  • Don't use a password of all digits, or all the same letter. This significantly decreases the search time for a hacker/cracker.
  • Don't use a word contained in (English or foreign language) dictionaries, spelling lists, or other lists of words.
  • Don't use a password shorter than six characters.

Although this list may seem to restrict passwords to an extreme, there are several methods for choosing secure, easy-to-remember passwords that obey the above guidelines. Some of these include the following:

  • Choose a line or two from a song or poem, and use the first letter of each word. For example, "Let me take you down, 'cause I'm going to Strawberry Fields" becomes "LmtydcIgtSF". (Of course, only the first eight characters count.)
  • Alternate between one consonant and one or two vowels, up to eight characters. This provides nonsense words that usually make excellent passwords. Examples include "bababuoy," "seeplip," and so on.
  • Choose two short words and concatenate them together with a punctuation entity between them. For example: "cat;snow," "trip+car," "pill?dog."

The importance of obeying these password selection guidelines cannot be over emphasized. The infamous "Internet Worm," as part of its strategy for breaking into new machines, attempted to crack user passwords. First, the "Worm" tried simple choices such as the login name, user's first and last names, and so on. Next, the "Worm" tried each word present in an internal dictionary of 432 words (presumably the "Worm's" creator considered these words to be "good" words to try). If all else failed, the "Worm" tried going through the host system dictionary, /usr/dict/words, trying each word. The password selection guidelines above successfully guard against all three of these strategies, according to popular security handbooks.

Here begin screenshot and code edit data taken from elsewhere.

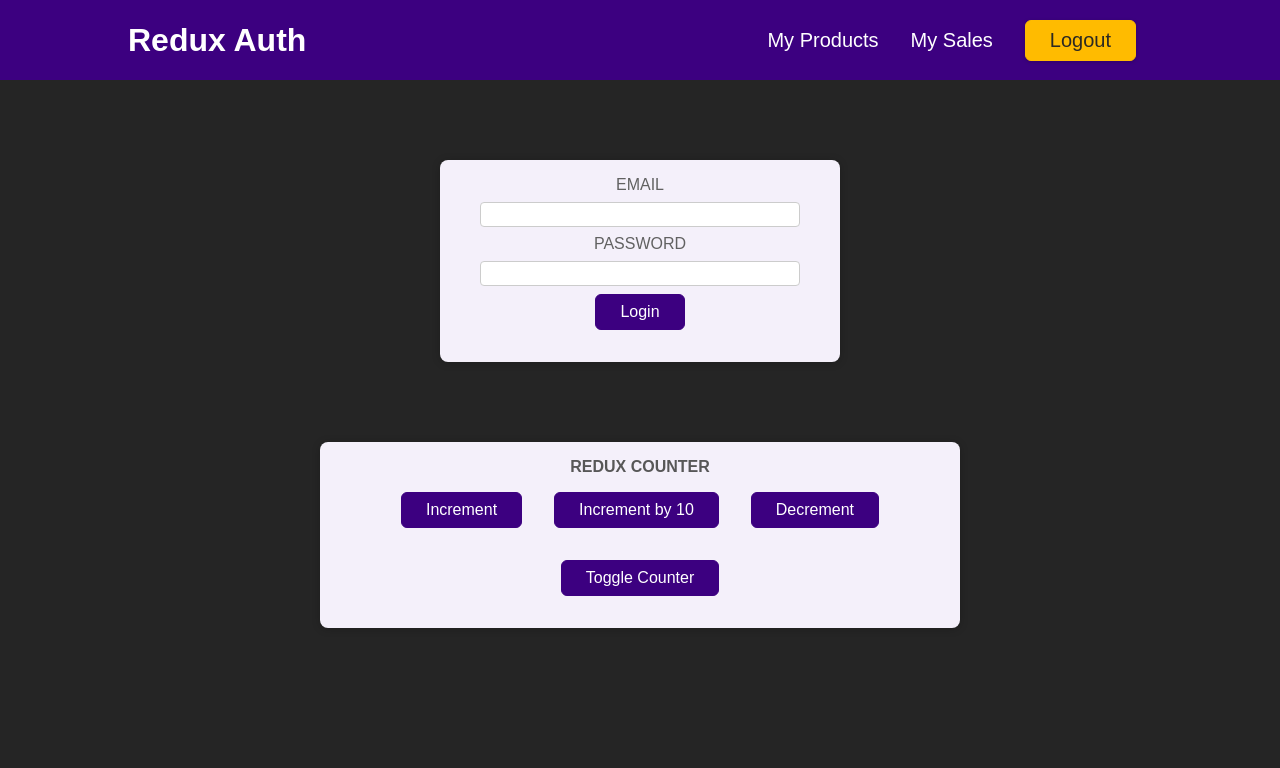
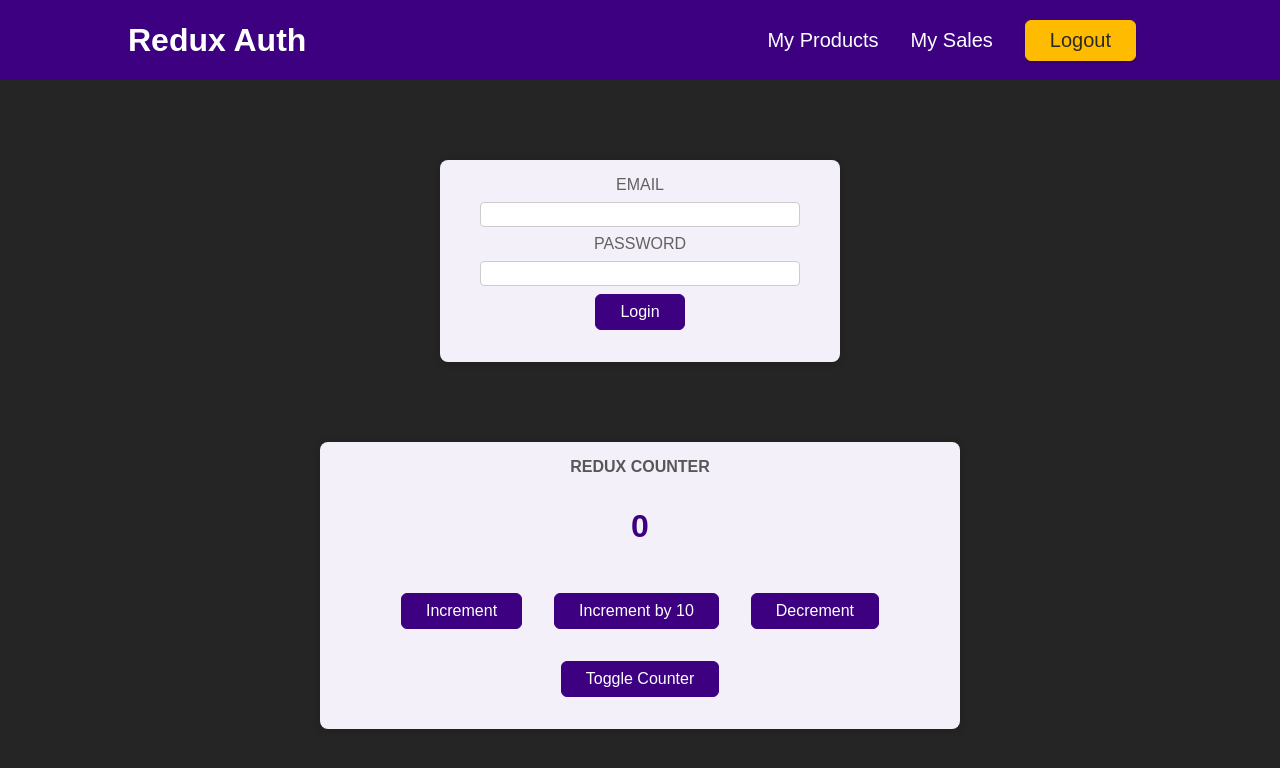
Before and after one commit to shivesh-12/udemy-redux, a React (Create React App) app: page / in a window 1280 px wide. Shown: the top 768 px of the page. Built offline with nearby package versions, Linux system fonts and the light colour scheme.

Commit message:
2 files modified

```diff
--- a/src/App.js
+++ b/src/App.js
@@ -2,6 +2,8 @@ import React, { Fragment } from 'react';
 import Counter from './components/Counter';
 import Header from './components/Header';
 import Auth from './components/Auth';
+import { useSelector, useDispatch } from 'react-redux';
+import { authActions } from './store/index';
 
 function App() {
   return (
--- a/src/components/Counter.js
+++ b/src/components/Counter.js
@@ -5,8 +5,8 @@ import { counterActions } from '../store/index';
 
 const Counter = () => {
   const dispatch = useDispatch();
-  const counter = useSelector((state) => state.counter);
-  const show = useSelector((state) => state.showCounter);
+  const counter = useSelector((state) => state.counter.counter);
+  const show = useSelector((state) => state.counter.showCounter);
 
   const incrementHandler = () => {
     dispatch(counterActions.increment());
```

    Quick Links


Sitemap | Contact Us | Webmaster | KFUPM  
Dammam Community College | Dhahran, 31261 | Saudi Arabia | +966 (13) 868 3300